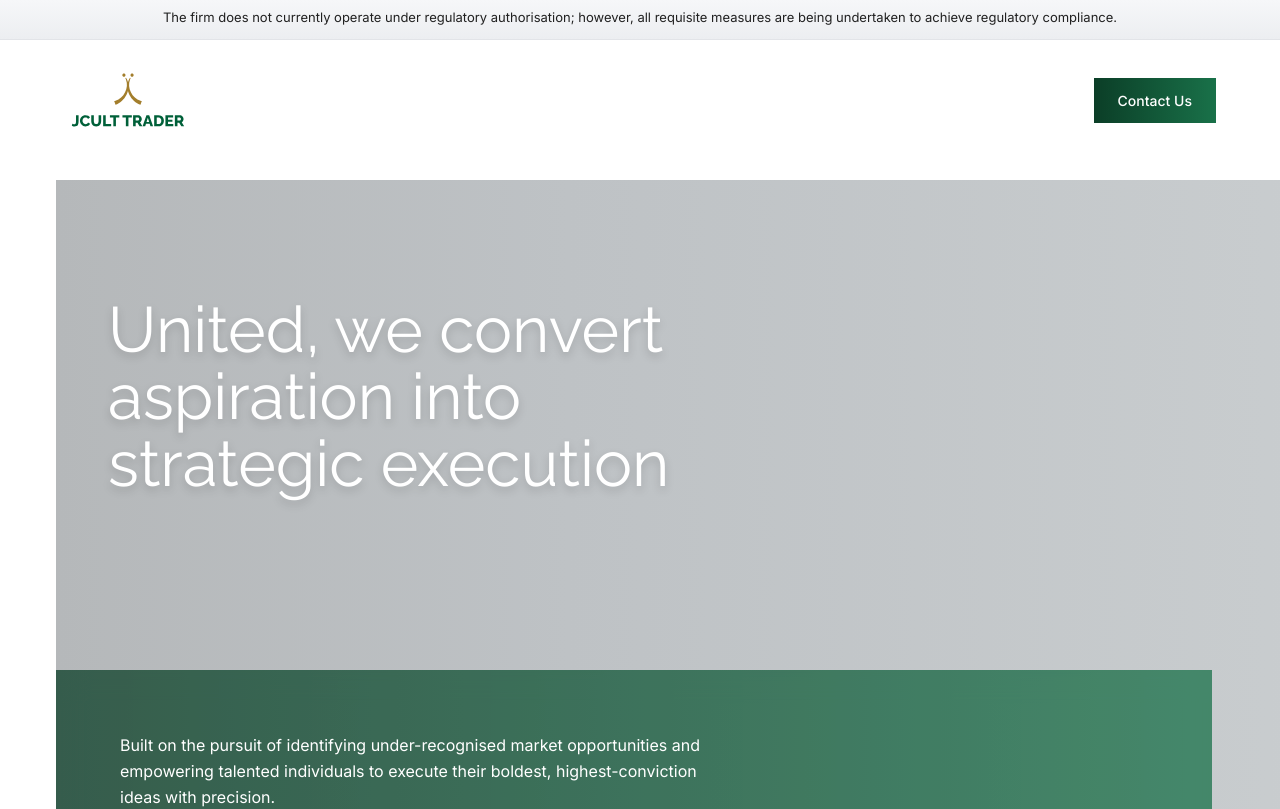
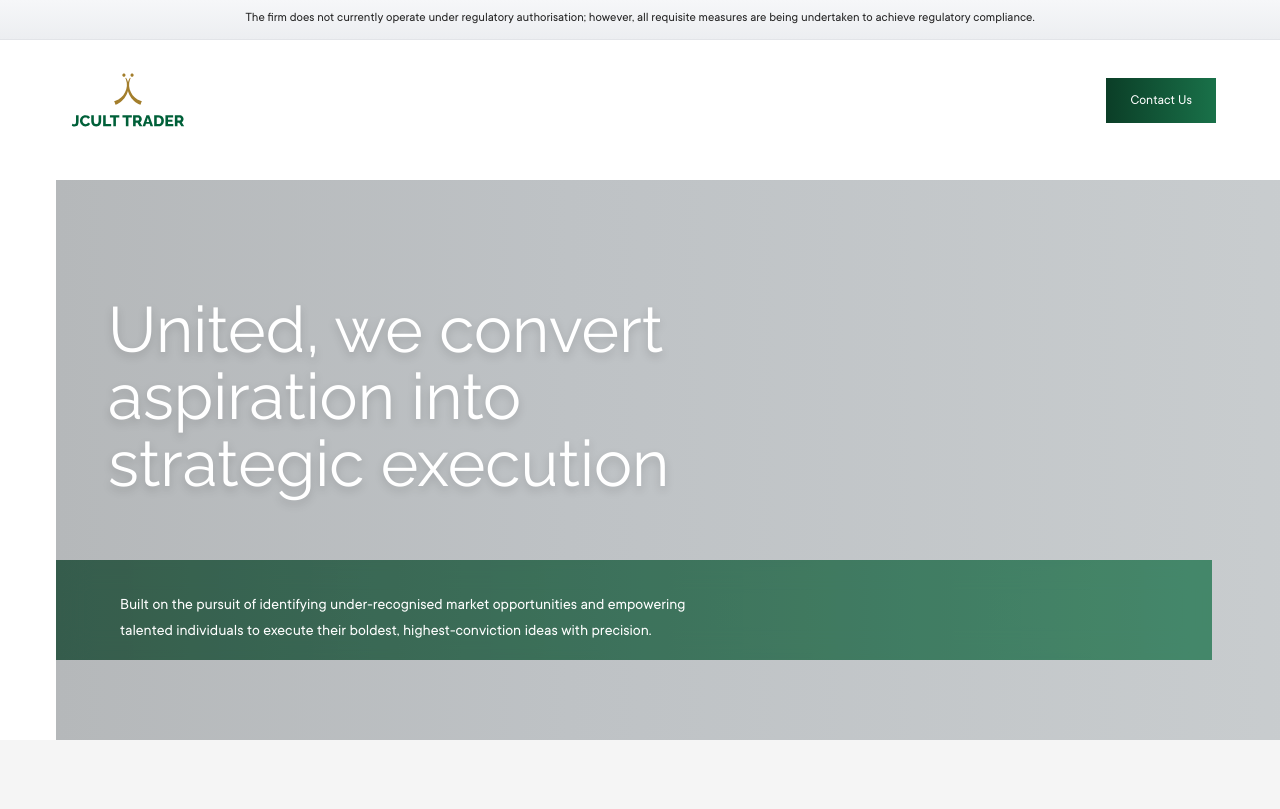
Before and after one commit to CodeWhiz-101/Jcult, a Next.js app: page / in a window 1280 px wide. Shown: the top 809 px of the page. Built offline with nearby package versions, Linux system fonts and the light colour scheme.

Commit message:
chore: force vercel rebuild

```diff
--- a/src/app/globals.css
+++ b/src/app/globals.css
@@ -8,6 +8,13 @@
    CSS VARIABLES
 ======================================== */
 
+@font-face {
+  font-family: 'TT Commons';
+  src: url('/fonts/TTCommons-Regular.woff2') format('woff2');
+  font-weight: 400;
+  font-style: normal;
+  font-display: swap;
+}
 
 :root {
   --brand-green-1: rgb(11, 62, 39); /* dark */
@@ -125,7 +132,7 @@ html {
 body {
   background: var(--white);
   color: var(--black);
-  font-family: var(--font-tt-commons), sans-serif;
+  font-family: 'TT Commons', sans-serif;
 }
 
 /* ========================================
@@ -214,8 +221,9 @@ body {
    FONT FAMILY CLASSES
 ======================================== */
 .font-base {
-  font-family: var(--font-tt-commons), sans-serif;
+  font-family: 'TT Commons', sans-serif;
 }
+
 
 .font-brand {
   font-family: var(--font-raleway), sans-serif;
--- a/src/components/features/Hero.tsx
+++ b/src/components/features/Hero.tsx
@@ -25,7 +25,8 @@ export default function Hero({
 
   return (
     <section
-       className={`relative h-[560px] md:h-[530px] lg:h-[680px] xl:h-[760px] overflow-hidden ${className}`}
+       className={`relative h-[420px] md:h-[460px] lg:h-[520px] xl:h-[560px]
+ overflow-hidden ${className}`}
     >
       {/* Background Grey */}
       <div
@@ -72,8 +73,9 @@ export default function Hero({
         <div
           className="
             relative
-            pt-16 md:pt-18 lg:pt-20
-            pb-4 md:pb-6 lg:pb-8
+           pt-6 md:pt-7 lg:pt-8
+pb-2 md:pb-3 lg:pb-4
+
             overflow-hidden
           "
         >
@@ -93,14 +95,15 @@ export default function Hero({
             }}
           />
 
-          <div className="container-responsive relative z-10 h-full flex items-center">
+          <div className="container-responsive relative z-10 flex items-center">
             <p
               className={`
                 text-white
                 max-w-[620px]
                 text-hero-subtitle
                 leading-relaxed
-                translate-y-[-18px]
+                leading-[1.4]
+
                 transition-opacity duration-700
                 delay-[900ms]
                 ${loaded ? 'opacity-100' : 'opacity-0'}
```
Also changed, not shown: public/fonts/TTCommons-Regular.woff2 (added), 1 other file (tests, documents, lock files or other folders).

DIRECTIONS FOR THIS TASK -> Each line above must be repeated exactly in the answer, with pictures omitted.

FINISHED TASK ->
Before and after one commit to CodeWhiz-101/Jcult, a Next.js app: page / in a window 1280 px wide. Shown: the top 809 px of the page. Built offline with nearby package versions, Linux system fonts and the light colour scheme.

Commit message:
chore: force vercel rebuild

```diff
--- a/src/app/globals.css
+++ b/src/app/globals.css
@@ -8,6 +8,13 @@
    CSS VARIABLES
 ======================================== */
 
+@font-face {
+  font-family: 'TT Commons';
+  src: url('/fonts/TTCommons-Regular.woff2') format('woff2');
+  font-weight: 400;
+  font-style: normal;
+  font-display: swap;
+}
 
 :root {
   --brand-green-1: rgb(11, 62, 39); /* dark */
@@ -125,7 +132,7 @@ html {
 body {
   background: var(--white);
   color: var(--black);
-  font-family: var(--font-tt-commons), sans-serif;
+  font-family: 'TT Commons', sans-serif;
 }
 
 /* ========================================
@@ -214,8 +221,9 @@ body {
    FONT FAMILY CLASSES
 ======================================== */
 .font-base {
-  font-family: var(--font-tt-commons), sans-serif;
+  font-family: 'TT Commons', sans-serif;
 }
+
 
 .font-brand {
   font-family: var(--font-raleway), sans-serif;
--- a/src/components/features/Hero.tsx
+++ b/src/components/features/Hero.tsx
@@ -25,7 +25,8 @@ export default function Hero({
 
   return (
     <section
-       className={`relative h-[560px] md:h-[530px] lg:h-[680px] xl:h-[760px] overflow-hidden ${className}`}
+       className={`relative h-[420px] md:h-[460px] lg:h-[520px] xl:h-[560px]
+ overflow-hidden ${className}`}
     >
       {/* Background Grey */}
       <div
@@ -72,8 +73,9 @@ export default function Hero({
         <div
           className="
             relative
-            pt-16 md:pt-18 lg:pt-20
-            pb-4 md:pb-6 lg:pb-8
+           pt-6 md:pt-7 lg:pt-8
+pb-2 md:pb-3 lg:pb-4
+
             overflow-hidden
           "
         >
@@ -93,14 +95,15 @@ export default function Hero({
             }}
           />
 
-          <div className="container-responsive relative z-10 h-full flex items-center">
+          <div className="container-responsive relative z-10 flex items-center">
             <p
               className={`
                 text-white
                 max-w-[620px]
                 text-hero-subtitle
                 leading-relaxed
-                translate-y-[-18px]
+                leading-[1.4]
+
                 transition-opacity duration-700
                 delay-[900ms]
                 ${loaded ? 'opacity-100' : 'opacity-0'}
```
Also changed, not shown: public/fonts/TTCommons-Regular.woff2 (added), 1 other file (tests, documents, lock files or other folders).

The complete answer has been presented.